Although the pinhole camera didn’t come into widespread use until the seventeenth century, its origins lie much further back in time. The fisrt surviving mention of it is in the work of the Chinese philosopher Mo-ti (470-390 BCE). The Greeks (Aristotle, Euclid and Theon of Alexandria) built on this, with Euclid’s ‘Optics’ suggesting that the camera obscura proved that light travelled in straight lines. Even so, it wasn’t until Al-Hazen proved that what was prjected through the pinhole was the (upended) image of what was on the other side of it that the idea really began to take off. Al-Hazen’s understanding of the principle behind the camera obscura allowed the first projection of an outdoor image onto a screen indoors.

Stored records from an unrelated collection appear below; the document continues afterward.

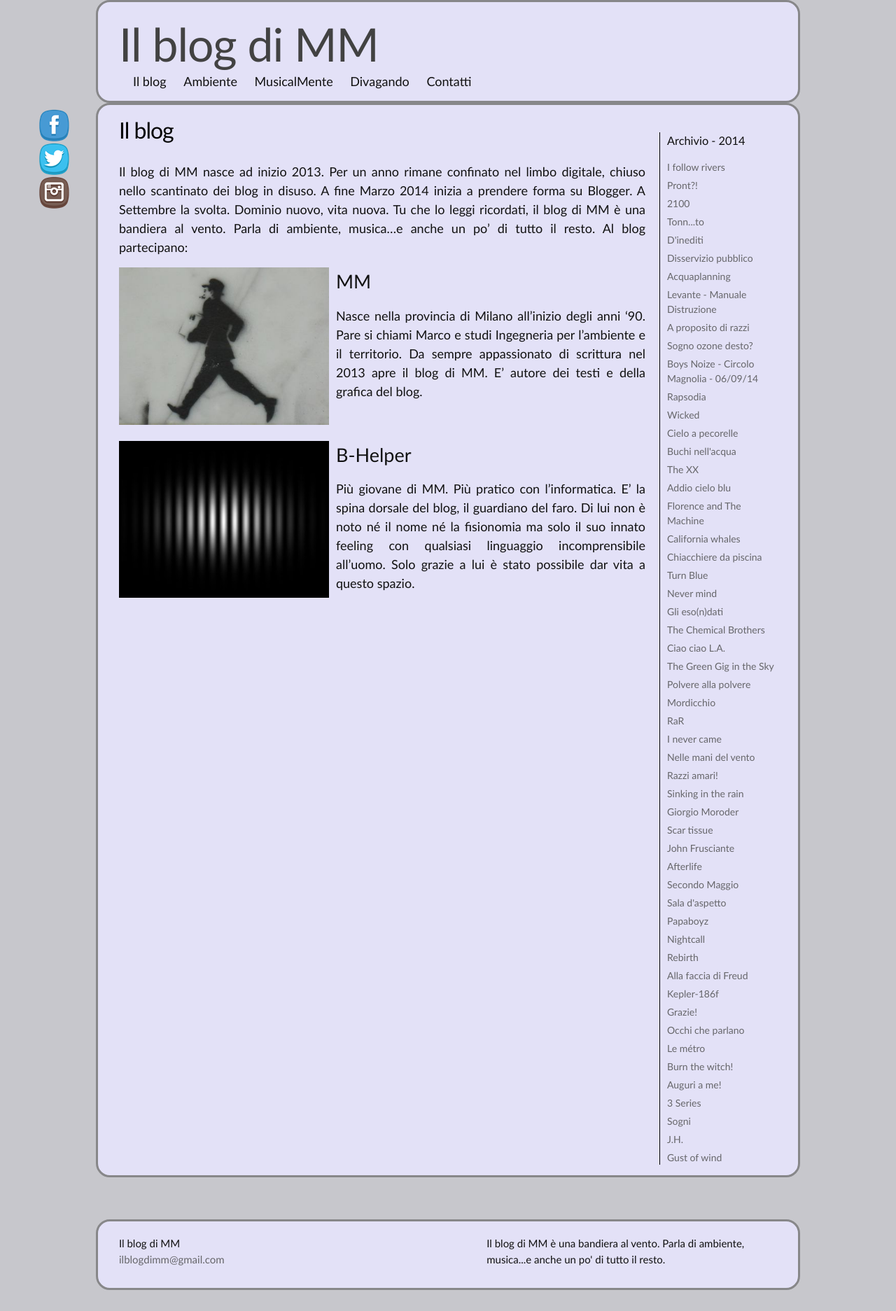
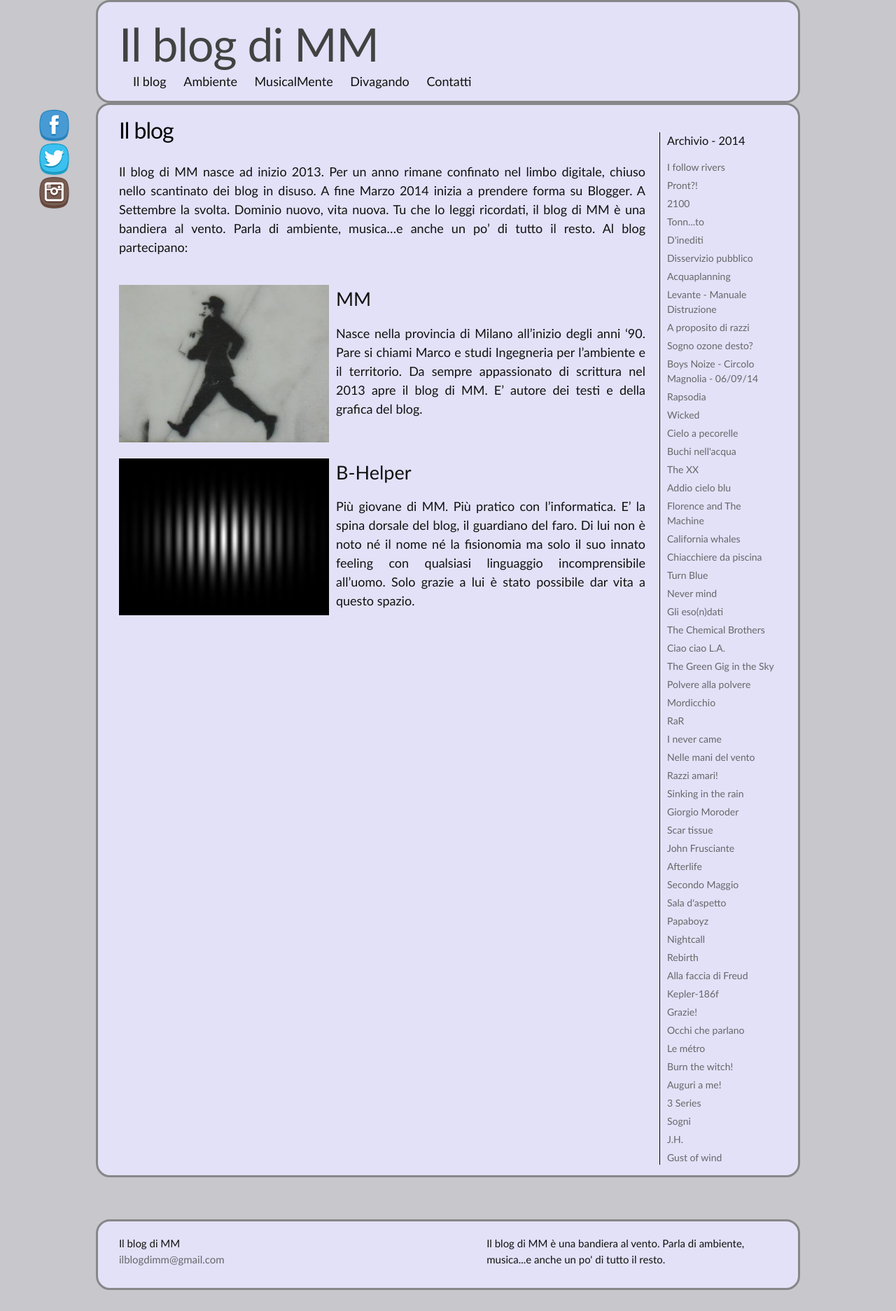
Before and after one commit to ilblogdimm/ilblogdimm, a Jekyll site: the page built from MM.md, in a window 1280 px wide. Shown: the whole page at 70% size. Built offline with Jekyll 4.4.1, drawn with Linux system fonts in a browser that asks for light colours.

Commit message:
Spazio sotto primo paragrafo de Il Blog

```diff
--- a/MM.md
+++ b/MM.md
@@ -6,7 +6,9 @@ comments: False
 weight: 1
 ---
 
+<div markdown="1" id="primo-paragrafo">
 Il blog di MM nasce ad inizio 2013. Per un anno rimane confinato nel limbo digitale, chiuso nello scantinato dei blog in disuso. A fine Marzo 2014 inizia a prendere forma su Blogger. A Settembre la svolta. Dominio nuovo, vita nuova. Tu che lo leggi ricordati, il blog di MM è una bandiera al vento. Parla di ambiente, musica...e anche un po' di tutto il resto. Al blog partecipano:
+</div>
 
 <div markdown="1" id="img-MM">
 ![MM](/assets/Omino_piccolo.jpg "MM")
--- a/_sass/_layout.scss
+++ b/_sass/_layout.scss
@@ -310,3 +310,7 @@ ul {
   margin: 0 0 $spacing-unit 0;
   padding: 0 0 0 0;
 }
+
+#primo-paragrafo {
+  margin-bottom: 40px;
+}
```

The spread of Arab ideas and inventions took the camera obscura to Europe, where there is some evidence that it was being used to study solar eclipses as early as the thirteenth century. However, it’s in the area of drawing and fine art that the biggest controversy about the camera obscura lies. We know that by the early eighteenth century, small portable camera obscura were being used by amateur artists as well as by profressionals like Canaletto and Joshua Reynolds. The finely detailed drawings this equipment made possible can be clearly seen in Canaletto’s Venetian paintings. What really scandalised art critics and left some scientists sceptical was the idea (put forward by contemporary artist David Hockney and physicist Charles Falco), that the camera obscura had actually been in use in the art world from the mid fifteenth century onwards.
The Hockney-Falco thesis generated a good deal of controversy (if not open hostility) from the art world. At the International Conference of Information Sciences in February 2007, Falco argued that the Arab scientist Ibn-al-Haytham’s eleventh century ‘Book of Optics’ had very likely influenced the use of optical aids by early Renaissance artists. at a later conference, Hockney cited Van Eyck’s ‘Arnolfi Wedding’ of 1434 as a prime example of this
Whilst other critics have questioned the scientific and conceptual ability of early Renaissance artists to understand and effectively use the techniques of image projections, this in no way detracts from the importance of this invention to modern life.